Intubación nasotraqueal con laringoscopio óptico airtraq en dos casos de braquiterapia oral
Miguel Castañeda Pascuala,b,
Autor para correspondencia

Corresponding author at: Calle Irunlarrea, 3, 31008 Pamplona, Navarra, Spain.
, Eva Turumbay Ramíreza, Alejandro Bilbao Aresa, Juan P. Jimeno Garcíaa, Mikel Batllori Gastóna, Esther Hijosa Basartea
a Department of Anesthesiology, Resuscitation and Pain Therapy, Complejo Hospitalario de Navarra, Pamplona, Spain

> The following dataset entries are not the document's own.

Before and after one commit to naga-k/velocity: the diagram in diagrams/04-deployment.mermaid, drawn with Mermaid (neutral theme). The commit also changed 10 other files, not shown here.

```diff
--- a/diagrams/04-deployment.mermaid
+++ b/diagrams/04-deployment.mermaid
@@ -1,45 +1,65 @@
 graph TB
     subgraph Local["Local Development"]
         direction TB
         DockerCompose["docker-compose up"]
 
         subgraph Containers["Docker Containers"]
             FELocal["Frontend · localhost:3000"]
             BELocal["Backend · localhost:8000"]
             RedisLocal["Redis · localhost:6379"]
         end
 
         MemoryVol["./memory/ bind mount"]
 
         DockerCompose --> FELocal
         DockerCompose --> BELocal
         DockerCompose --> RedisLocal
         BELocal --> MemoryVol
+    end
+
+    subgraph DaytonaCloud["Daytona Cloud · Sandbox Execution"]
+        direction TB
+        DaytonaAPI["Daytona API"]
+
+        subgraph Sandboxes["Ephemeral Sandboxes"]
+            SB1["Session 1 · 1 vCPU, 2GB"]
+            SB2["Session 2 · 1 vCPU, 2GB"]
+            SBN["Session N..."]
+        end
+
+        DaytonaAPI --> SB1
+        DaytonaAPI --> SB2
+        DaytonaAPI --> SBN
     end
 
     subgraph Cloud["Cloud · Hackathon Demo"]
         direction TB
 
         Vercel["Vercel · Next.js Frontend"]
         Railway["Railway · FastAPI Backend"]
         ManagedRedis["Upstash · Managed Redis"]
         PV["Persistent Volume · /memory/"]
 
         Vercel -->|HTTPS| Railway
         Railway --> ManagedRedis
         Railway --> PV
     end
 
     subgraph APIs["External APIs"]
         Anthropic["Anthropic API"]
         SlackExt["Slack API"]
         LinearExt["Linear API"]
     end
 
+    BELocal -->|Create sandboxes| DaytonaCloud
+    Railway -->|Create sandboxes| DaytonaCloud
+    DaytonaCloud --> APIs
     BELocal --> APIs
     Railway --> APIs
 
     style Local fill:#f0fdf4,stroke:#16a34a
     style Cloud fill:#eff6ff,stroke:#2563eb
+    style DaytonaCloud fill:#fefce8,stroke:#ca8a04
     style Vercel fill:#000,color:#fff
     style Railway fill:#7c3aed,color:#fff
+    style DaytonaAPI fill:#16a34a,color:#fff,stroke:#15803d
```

b Reviewer Journal of Anesthesiology (REDAR) and the Colombian Journal of Anesthesiology (RCA)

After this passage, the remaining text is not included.